Headquarters of Tbilisi-based Rustavi 2 TV. Photo: Eana Korbezashvili/Civil.ge
On 3 March 2017, the European Court of Human Rights decided to temporarily suspend the enforcement of the Supreme Court’s March 2 decision, which granted the ownership rights of Rustavi 2 TV, Georgia’s most-watched television channel, to its former co-owner.
The ECHR decision was first presented by Nika Gvaramia, director general of Rustavi 2 TV, at his special press briefing on March 3.
Gvaramia stated a day earlier, immediately after the Supreme Court’s decision, that the Rustavi 2 lawyers would request an interim measure, the Court’s instrument for temporarily suspending the final decisions of national courts.
The ECHR’s two-page letter, which briefly outlines the judge’s decision, was posted on Rustavi 2 website right after Gvaramia’s press briefing.
“In the interests of the parties and the proper conduct of the proceedings before it, [the Court decided] to indicate to the Government of Georgia, under Rule 39, that the enforcement of the Supreme Court’s decision of 2 March 2017 should be suspended and that the authorities should abstain from interfering with the applicant company’s editorial policy in any manner,” the ECHR letter said.
The letter specified that the interim measure will be applied temporarily, until March 8, 2017.
It also stated that the Court decided to give priority to the Rustavi 2 application under rule 41, which determines the the order in which cases will be dealt by the ECHR. It however, did not specify when exactly would the Court convene for considering the Rustavi 2 application.

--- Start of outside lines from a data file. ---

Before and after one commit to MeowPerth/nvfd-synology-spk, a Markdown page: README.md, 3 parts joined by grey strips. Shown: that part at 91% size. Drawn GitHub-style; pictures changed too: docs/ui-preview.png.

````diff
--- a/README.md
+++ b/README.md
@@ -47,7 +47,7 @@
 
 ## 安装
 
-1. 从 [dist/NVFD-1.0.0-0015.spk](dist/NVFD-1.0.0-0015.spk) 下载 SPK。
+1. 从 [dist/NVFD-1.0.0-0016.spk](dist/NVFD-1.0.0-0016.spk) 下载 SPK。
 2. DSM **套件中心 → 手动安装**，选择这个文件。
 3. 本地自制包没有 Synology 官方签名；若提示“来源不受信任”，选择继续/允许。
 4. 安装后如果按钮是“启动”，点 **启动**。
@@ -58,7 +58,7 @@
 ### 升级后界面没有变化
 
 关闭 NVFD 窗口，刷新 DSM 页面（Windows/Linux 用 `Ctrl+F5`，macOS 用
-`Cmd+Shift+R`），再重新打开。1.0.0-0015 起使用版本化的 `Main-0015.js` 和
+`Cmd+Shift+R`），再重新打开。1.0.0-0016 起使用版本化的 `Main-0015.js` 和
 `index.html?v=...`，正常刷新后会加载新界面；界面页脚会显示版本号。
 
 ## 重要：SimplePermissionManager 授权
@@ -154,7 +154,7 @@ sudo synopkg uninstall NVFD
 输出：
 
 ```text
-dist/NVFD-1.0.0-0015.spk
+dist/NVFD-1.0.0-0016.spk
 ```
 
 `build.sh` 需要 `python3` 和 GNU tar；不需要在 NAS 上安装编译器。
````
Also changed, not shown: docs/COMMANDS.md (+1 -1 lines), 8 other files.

Justice Minister Tea Tsulukiani, who commented on the ECHR decision on behalf of the Government two hours after Nika Gvaramia’s press briefing, stated that the Government “will follow the procedures as in all other cases that it had in Strasbourg.”
She also stated added that the Court “will have to decide whether to apply its practice on cases concerning freedom of expression, whether to extend the interim measure and whether to retain this decision or not.”

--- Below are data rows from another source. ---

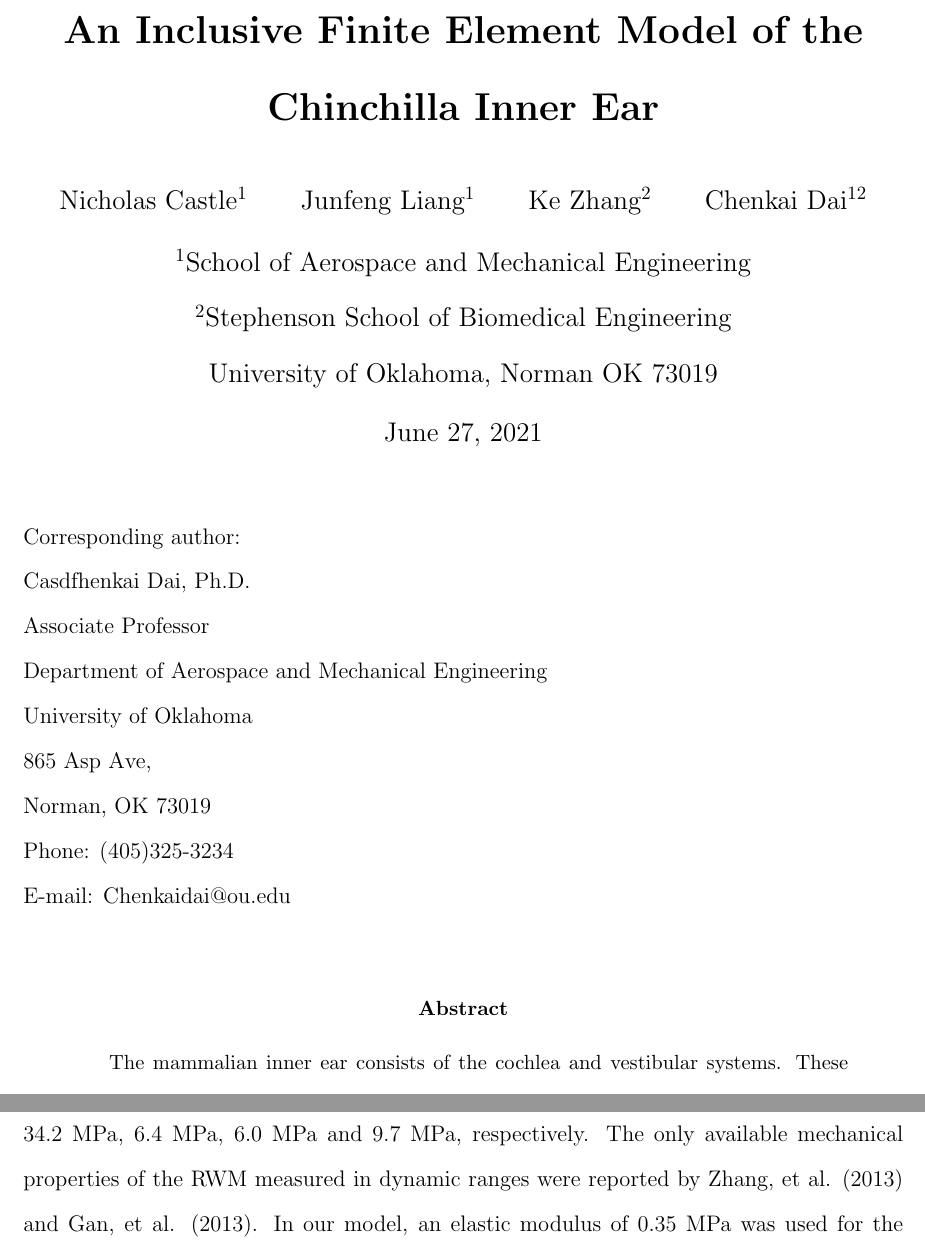
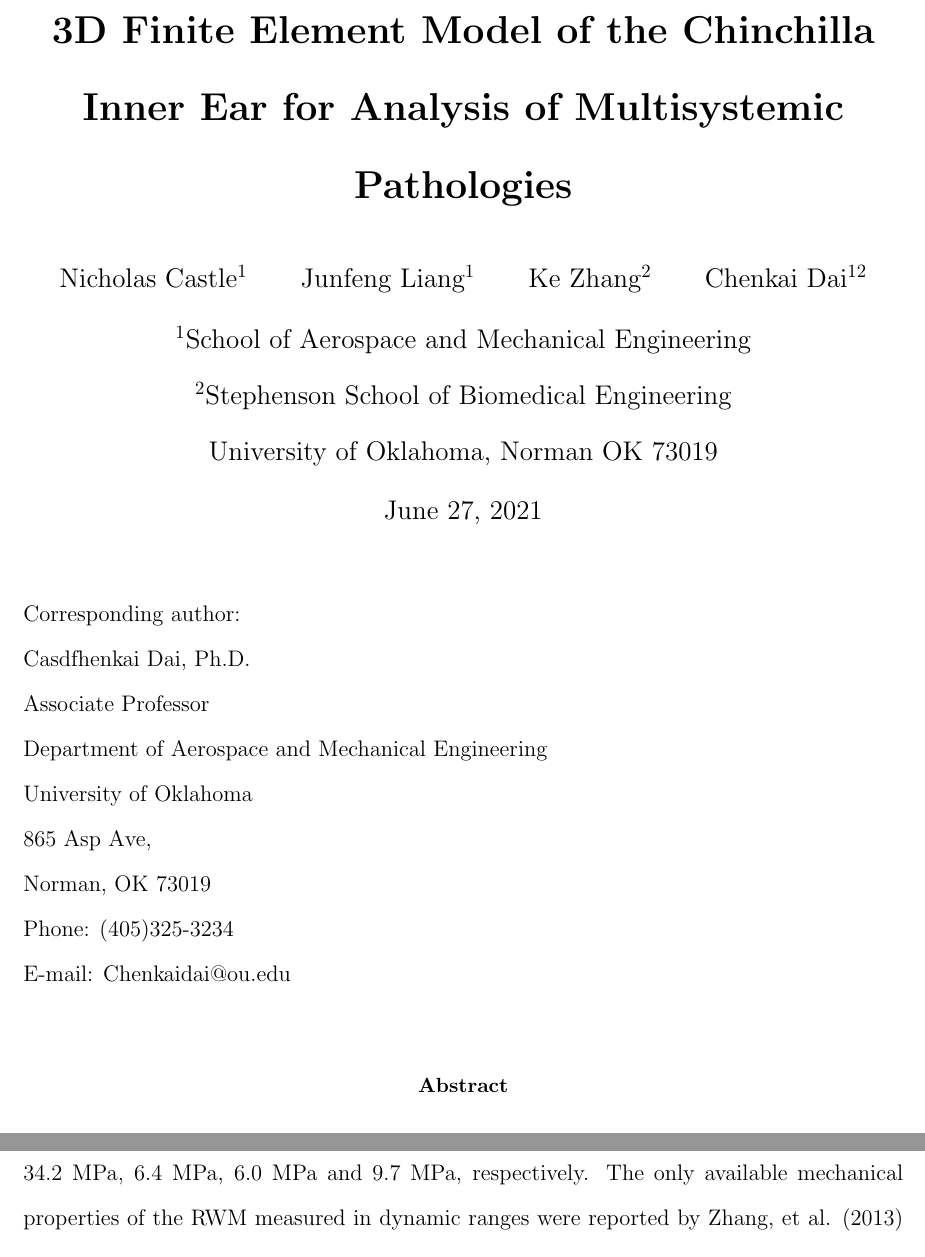
Before and after one commit to nicholas-castle/Chinchilla-Inner-Ear-FE-Model-Paper, a LaTeX paper (paper.tex): two parts of pages 1 and 11 of 17, joined at a grey line, cut so that both start at the same text. Compiled offline with pdfLaTeX.

Commit message:
version 2

```diff
--- a/paper.tex
+++ b/paper.tex
@@ -34,7 +34,7 @@
 \makeatother
 
 
-\title{\textbf{An Inclusive Finite Element Model of the Chinchilla Inner Ear}}
+\title{\textbf{3D Finite Element Model of the Chinchilla Inner Ear for Analysis of Multisystemic Pathologies}}
 \author{Nicholas Castle$^1$ \and Junfeng Liang$^1$\and Ke Zhang$^2$\and Chenkai Dai$^{12}$}
 \institute{$^1$School of Aerospace and Mechanical Engineering \\ $^2$Stephenson School of Biomedical Engineering \\ University of Oklahoma, Norman OK 73019}
 
```
Also changed, not shown: paper.pdf.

Under the Rules of Court, interim measures are binding and only applied in exceptional cases. The Court will only issue an interim measure against a Member State where, having reviewed all the relevant information, it considers that the applicant faces a real risk of serious, irreversible harm if the measure is not applied.
The Strasbourg-based European Court of Human Rights rules on individual or state applications alleging violations of the civil and political rights set out in the European Convention on Human Rights.